Skip to main content

Microsoft’s Dev Box cloud-powered workstations launch in July

Microsoft’s Dev Box cloud-powered workstations launch in July


Microsoft Dev Box provides developers with apps and services to test their projects.

Share this story

The Microsoft logo on an orange background
Illustration by Alex Castro / The Verge

After first being rolled out as a developer-only preview in August 2022, Microsoft has now announced that its Dev Box cloud-powered workstations will soon be publicly available on an unspecified date in July 2023. First teased at last year’s Build event, Microsoft Dev Box provides developers with apps and services to access what are essentially preconfigured ready-to-code cloud-based PCs that can be used for testing various projects.

Microsoft created its Dev Box to save developers time when switching between different projects, removing the hours — or sometimes days — of work needed to run through laborious onboarding processes, such as installing and configuring required tools. The Dev Box is built on the foundations of Windows 365 (another of Microsoft’s cloud PC services), which allows it to be accessed from any modern web browser.
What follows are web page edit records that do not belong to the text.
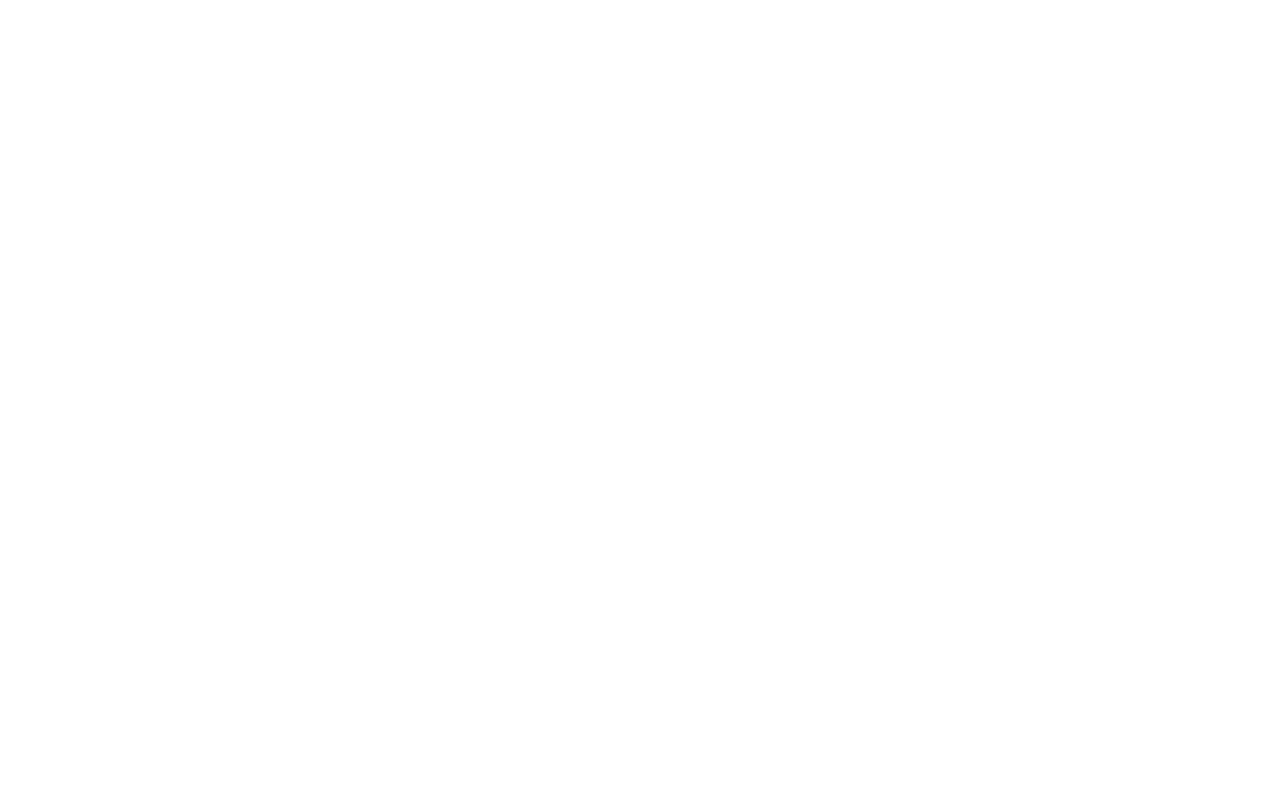
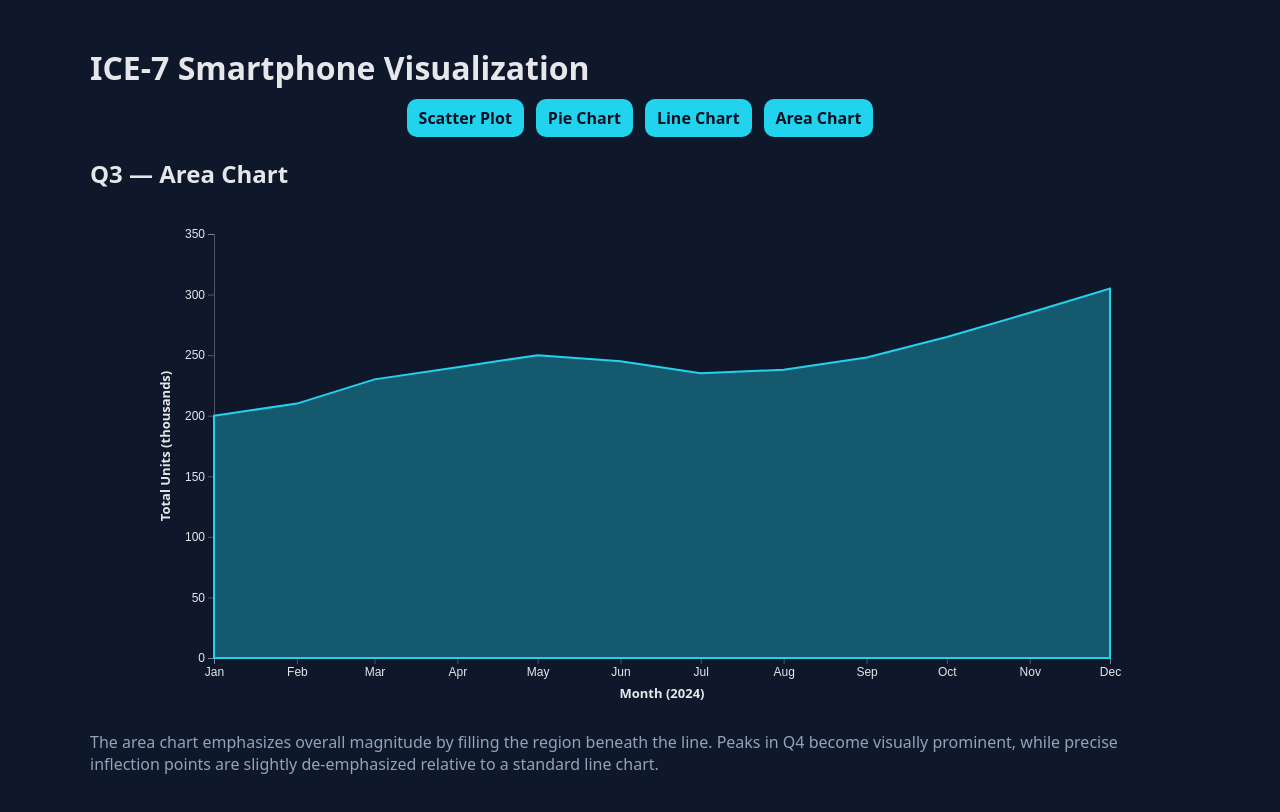
Before and after one commit to Lohith0529/ICE-7-Smartphone-Visualization, a plain HTML site: page area-chart.html in a window 1280 px wide. Drawn offline with nearby package versions, Linux system fonts and the light colour scheme.

Commit message:
Update area-chart.html

```diff
--- a/area-chart.html
+++ b/area-chart.html
@@ -1 +1,82 @@
-<!-- Inserted Final Area Chart Here -->
+<!DOCTYPE html>
+<html lang="en">
+<head>
+  <meta charset="utf-8" />
+  <title>ICE-7 Smartphone Visualization — Area</title>
+  <meta name="viewport" content="width=device-width, initial-scale=1" />
+  <style>
+    :root { --bg:#0f172a; --text:#e5e7eb; --muted:#94a3b8; --btn:#22d3ee; --btnText:#0b1022; }
+    html,body{margin:0;background:var(--bg);color:var(--text);font-family:system-ui,Segoe UI,Roboto,Helvetica,Arial}
+    .container{max-width:1100px;margin:24px auto;padding:16px}
+    h1{margin:6px 0 10px 0}
+    .nav{display:flex;gap:12px;justify-content:center;margin:8px 0 20px}
+    .nav a{background:var(--btn);color:var(--btnText);text-decoration:none;padding:8px 12px;border-radius:10px;font-weight:600}
+    svg{width:100%;height:520px}
+    .axis text{fill:var(--text);font-size:12px}
+    .axis path,.axis line{stroke:rgba(229,231,235,.3)}
+    .label{fill:var(--text);font-size:13px;font-weight:600}
+    .caption{color:var(--muted);margin-top:12px;line-height:1.4}
+  </style>
+</head>
+<body>
+  <div class="container">
+    <h1>ICE-7 Smartphone Visualization</h1>
+    <div class="nav">
+      <a href="index.html">Scatter Plot</a>
+      <a href="pie-chart.html">Pie Chart</a>
+      <a href="line-chart.html">Line Chart</a>
+      <a href="area-chart.html">Area Chart</a>
+    </div>
+
+    <h2 style="margin:8px 0 4px">Q3 — Area Chart</h2>
+    <div id="chart"></div>
+    <p class="caption">
+      The area chart emphasizes overall magnitude by filling the region beneath the line. Peaks in Q4 become visually
+      prominent, while precise inflection points are slightly de-emphasized relative to a standard line chart.
+    </p>
+  </div>
+
+  <script src="https://cdn.jsdelivr.net/npm/d3@7"></script>
+  <script>
+  document.addEventListener("DOMContentLoaded",()=>{
+    const data=[
+      {date:new Date("2024-01-01"), value:200},
+      {date:new Date("2024-02-01"), value:210},
+      {date:new Date("2024-03-01"), value:230},
+      {date:new Date("2024-04-01"), value:240},
+      {date:new Date("2024-05-01"), value:250},
+      {date:new Date("2024-06-01"), value:245},
+      {date:new Date("2024-07-01"), value:235},
+      {date:new Date("2024-08-01"), value:238},
+      {date:new Date("2024-09-01"), value:248},
+      {date:new Date("2024-10-01"), value:265},
+      {date:new Date("2024-11-01"), value:285},
+      {date:new Date("2024-12-01"), value:305}
+    ];
+
+    const margin={top:40,right:20,bottom:56,left:64}, width=980, height=520;
+    const innerW=width-margin.left-margin.right, innerH=height-margin.top-margin.bottom;
+
+    const svg=d3.select("#chart").append("svg").attr("viewBox",`0 0 ${width} ${height}`);
+    const g=svg.append("g").attr("transform",`translate(${margin.left},${margin.top})`);
+
+    const x=d3.scaleUtc().domain(d3.extent(data,d=>d.date)).range([0,innerW]);
+    const y=d3.scaleLinear().domain([0,d3.max(data,d=>d.value)]).nice().range([innerH,0]);
+
+    g.append("g").attr("class","axis").attr("transform",`translate(0,${innerH})`)
+      .call(d3.axisBottom(x).ticks(d3.utcMonth.every(1)).tickFormat(d3.utcFormat("%b")));
+    g.append("g").attr("class","axis").call(d3.axisLeft(y));
+
+    g.append("text").attr("class","label").attr("x",innerW/2).attr("y",innerH+40).attr("text-anchor","middle")
+      .text("Month (2024)");
+    g.append("text").attr("class","label").attr("transform","rotate(-90)").attr("x",-innerH/2).attr("y",-44)
+      .attr("text-anchor","middle").text("Total Units (thousands)");
+
+    const area=d3.area().x(d=>x(d.date)).y0(y(0)).y1(d=>y(d.value));
+
+    g.append("path").datum(data).attr("fill","rgba(34,211,238,0.35)")
+      .attr("stroke","#22d3ee").attr("stroke-width",2).attr("d",area);
+  });
+  </script>
+</body>
+</html>
```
That also means it can support any integrated development environment (IDE), software development kit (SDK), or tools that already run on Windows.

Developers can configure Dev Boxes with up to 32 vCPUs, 128GB of RAM, and 2TB of storage

Developers can choose between a selection of SKUs when the Dev Box becomes generally available later this year. Machines with 16 virtual CPUs (vCPU) and 64GB of RAM as well as 32 vCPUs and 128GB of RAM can be selected alongside the eight vCPUs / 32GB RAM option already available in the preview Dev Box deployments. A 2TB SSD storage option will also be available at this time. 

In a press release announcing the public rollout, Anthony Cangialosi, group product manager in Microsoft’s developer division, said that over 9,500 Microsoft engineers are already using Dev Boxes across the developer division, Azure, Office, Bing, and Windows teams. “At Microsoft, we’re actively transitioning to Dev Box, and already, the onboarding process that used to take days now takes me about 20 minutes,” said Cangialosi. “Every time I create a dev box, it has all the tools, source, and binaries I need to run some of the most complex projects in Microsoft, shortening onboarding time for partners and new team members alike.”

Microsoft has created several starter images for Windows client and Visual Studio (both 2019 and 2022) containing Windows optimizations, apps, and settings to help developers get started with Dev Box. No fixed release date has been provided, and Microsoft hasn’t disclosed any pricing for its Dev Boxes, though the company has previously said it plans to charge for compute and storage on a per-hour basis.

Microsoft is also announcing Dev Home for Windows today, which makes it easier for developers to reinstall Windows apps on a new machine and configure coding environments. Dev Drive is also coming soon and designed to balance performance and security for developer storage.